Comet 17P/Holmes (Mag 4.9) is so big & diffuse now, it is very hard to see except in the darkest skies. It is now 233 million miles away, inside Perseus near bright star Algol. Another comet, 46P/Wirtanan (Mag 9.2) is gliding along in Pices in a northeast direction heading towards Aries. It is just 86 million miles from earth and passed by 10 magnitude spiral galaxy NGC524 February 5th. We might also want to try and locate the 6th asteroid discovered in 1847, the 120 mile wide Hebe (Mag 9) in eastern Cancer as it heads towards the Beehive star cluster M44 (Mag 3.1).
This is the first BSC star party that will not have an iridium flare or any bright satellite pass over like the HST or the ISS since I have been reporting these events. But that is all right as there will be plenty to see in the dark night sky after the moon sets about 8 pm.
Mars (Mag -0.4) is getting smaller and further from Earth, now 75 million miles away between the two stars (Beta & Zeta) that mark the horns of Taurus the Bull. It still shines with a reddish glow but don't expect to see any detail on the planet which has an apparent diameter of just 11". Saturn (Mag 0.3) will rise about 6:50 pm Saturday evening just under the body of Leo the Lion, 7 degrees from bright star Regulus. It is heading towards opposition February 24th when it will be closest to Earth (771 million miles) and appears biggest (20") and brightest. The only other planet we might see Saturday evening is Uranus (Mag 5.9) just after the sun goes down in Aquarius but we must hurry as it sets around 7:45 pm. The other planets Jupiter (Mag -1.7), Venus (Mag -3.9), Mercury, Neptune (Mag 8.0) and dwarf planet Pluto (Mag 14) can only be seen around dawn.
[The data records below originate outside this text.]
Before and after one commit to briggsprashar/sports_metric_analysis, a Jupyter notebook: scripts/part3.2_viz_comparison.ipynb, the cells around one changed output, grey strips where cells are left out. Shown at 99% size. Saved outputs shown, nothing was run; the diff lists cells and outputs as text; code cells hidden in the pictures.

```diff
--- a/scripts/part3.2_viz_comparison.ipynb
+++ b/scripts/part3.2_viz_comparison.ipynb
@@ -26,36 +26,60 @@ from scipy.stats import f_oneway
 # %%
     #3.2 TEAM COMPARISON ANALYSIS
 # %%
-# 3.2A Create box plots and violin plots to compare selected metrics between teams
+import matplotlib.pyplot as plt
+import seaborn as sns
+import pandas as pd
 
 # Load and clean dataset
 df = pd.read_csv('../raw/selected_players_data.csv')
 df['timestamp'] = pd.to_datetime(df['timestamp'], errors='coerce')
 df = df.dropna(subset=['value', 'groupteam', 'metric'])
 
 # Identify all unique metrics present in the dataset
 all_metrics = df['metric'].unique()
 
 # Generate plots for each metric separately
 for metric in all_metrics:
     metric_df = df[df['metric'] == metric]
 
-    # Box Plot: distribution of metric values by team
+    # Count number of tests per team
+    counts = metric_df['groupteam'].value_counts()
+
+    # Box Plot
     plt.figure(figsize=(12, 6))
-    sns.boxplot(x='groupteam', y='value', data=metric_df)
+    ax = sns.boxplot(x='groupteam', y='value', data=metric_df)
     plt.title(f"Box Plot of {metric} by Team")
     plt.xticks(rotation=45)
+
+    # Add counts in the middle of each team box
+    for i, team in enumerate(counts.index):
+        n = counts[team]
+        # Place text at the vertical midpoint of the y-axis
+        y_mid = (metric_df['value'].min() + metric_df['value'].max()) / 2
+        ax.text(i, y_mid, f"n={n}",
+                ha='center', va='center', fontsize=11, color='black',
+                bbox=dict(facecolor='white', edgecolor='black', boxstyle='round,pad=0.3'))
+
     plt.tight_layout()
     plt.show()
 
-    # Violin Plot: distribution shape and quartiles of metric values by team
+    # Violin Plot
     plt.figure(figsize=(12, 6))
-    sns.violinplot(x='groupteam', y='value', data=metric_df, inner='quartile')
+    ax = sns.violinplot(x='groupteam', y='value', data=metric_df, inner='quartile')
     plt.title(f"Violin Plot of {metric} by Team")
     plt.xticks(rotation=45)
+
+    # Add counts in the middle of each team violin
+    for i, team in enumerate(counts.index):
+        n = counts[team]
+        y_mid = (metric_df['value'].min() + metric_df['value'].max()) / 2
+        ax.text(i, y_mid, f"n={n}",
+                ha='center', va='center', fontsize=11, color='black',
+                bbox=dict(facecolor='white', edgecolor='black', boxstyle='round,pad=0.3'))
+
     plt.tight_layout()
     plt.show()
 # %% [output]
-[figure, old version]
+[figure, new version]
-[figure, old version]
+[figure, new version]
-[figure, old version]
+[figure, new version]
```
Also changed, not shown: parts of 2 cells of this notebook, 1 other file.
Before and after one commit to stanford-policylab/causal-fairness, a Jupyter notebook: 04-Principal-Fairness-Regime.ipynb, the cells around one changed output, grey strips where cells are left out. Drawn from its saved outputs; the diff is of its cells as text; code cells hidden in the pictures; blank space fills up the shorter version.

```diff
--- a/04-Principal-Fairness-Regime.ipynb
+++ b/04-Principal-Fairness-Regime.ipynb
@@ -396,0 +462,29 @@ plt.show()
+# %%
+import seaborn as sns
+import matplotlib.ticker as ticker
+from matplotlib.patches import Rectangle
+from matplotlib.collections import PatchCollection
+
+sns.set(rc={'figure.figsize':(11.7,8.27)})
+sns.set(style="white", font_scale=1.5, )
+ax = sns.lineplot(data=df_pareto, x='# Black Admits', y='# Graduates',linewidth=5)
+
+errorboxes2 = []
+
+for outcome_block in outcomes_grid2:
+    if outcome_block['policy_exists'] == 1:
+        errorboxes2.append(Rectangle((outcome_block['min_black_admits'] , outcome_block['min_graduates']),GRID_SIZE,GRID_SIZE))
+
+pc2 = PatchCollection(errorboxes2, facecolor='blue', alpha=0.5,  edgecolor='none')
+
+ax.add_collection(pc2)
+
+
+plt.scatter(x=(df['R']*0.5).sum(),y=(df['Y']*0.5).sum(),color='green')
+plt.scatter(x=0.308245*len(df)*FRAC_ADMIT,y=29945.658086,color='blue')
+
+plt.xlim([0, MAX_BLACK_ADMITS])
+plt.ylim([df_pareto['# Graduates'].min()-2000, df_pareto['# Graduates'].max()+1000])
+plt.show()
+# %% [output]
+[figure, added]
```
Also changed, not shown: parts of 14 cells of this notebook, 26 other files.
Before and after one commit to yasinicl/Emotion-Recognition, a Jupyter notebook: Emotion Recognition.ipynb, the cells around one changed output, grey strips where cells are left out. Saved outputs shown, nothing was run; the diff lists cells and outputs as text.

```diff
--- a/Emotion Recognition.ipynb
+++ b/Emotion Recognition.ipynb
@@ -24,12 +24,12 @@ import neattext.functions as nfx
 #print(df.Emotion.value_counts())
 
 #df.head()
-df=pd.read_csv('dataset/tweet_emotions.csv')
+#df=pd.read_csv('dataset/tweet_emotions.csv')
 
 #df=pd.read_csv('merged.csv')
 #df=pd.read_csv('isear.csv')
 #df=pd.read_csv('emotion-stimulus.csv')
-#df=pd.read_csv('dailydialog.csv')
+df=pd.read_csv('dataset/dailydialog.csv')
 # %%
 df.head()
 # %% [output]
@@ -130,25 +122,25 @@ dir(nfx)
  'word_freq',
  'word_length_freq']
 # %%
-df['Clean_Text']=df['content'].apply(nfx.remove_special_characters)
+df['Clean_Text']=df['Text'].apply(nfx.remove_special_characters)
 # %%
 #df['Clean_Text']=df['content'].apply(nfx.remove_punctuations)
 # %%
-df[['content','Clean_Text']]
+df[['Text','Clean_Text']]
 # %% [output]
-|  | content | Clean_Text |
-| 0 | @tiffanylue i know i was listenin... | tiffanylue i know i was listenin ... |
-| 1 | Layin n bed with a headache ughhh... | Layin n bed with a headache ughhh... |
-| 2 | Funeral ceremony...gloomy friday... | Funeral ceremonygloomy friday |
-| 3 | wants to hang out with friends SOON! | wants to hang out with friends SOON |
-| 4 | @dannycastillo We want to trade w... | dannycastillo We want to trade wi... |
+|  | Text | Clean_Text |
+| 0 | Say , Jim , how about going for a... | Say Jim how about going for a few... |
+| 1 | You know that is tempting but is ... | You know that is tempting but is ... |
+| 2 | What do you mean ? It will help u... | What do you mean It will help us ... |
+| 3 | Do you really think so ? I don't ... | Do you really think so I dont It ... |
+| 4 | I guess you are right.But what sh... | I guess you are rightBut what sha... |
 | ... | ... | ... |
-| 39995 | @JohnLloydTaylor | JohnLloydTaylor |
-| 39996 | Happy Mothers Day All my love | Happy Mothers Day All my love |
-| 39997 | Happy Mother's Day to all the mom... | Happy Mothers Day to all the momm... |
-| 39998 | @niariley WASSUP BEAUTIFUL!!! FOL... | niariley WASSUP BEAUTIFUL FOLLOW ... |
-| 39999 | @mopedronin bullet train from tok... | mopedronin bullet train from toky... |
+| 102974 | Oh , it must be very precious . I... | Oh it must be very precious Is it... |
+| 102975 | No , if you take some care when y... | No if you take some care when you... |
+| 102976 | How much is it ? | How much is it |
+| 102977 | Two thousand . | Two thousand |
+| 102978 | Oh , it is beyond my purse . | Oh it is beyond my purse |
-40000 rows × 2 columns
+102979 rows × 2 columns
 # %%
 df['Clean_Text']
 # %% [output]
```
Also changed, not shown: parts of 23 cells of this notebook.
There are a lot of bright star clusters that orbit the Milky Way Galaxy which are tight spherical groups of stars. Probably the most famous star clusters is Pleiades (Mag 1.2), sometimes called the Seven Sisters. Binoculars or a small telescope are a great way to view these star clusters. Another star cluster containing about 100 stars is M38 (Mag 6.4), 2,800 light years away up in constellation Auriga. It has a span of at least 17 light years and can be found inside constellation Auriga as it forms the point of an isosceles triangle with Beta & Theta stars. Just under M38 is anther star cluster M36 (Mag 6.0), 3,700 light years away that contains about 60 stars which span about 13 light years. On the other side of Auriga Beta & Theta stars is M37 (Mag 5.6), another star cluster 4,200 light years away containing about 150 stars that span about 29 light years.
It should be pretty cold again this Saturday evening so wear warm clothes and bring your gloves, coats & sweaters. After you set up your telescope, there are three picnic tables where you can sit and drink hot chocolate or coffee you might bring, while waiting for it to get dark. Please remember to cart off all your trash as there are no garbage cans at BSC. Hope to see you there.
Your OCA star party host,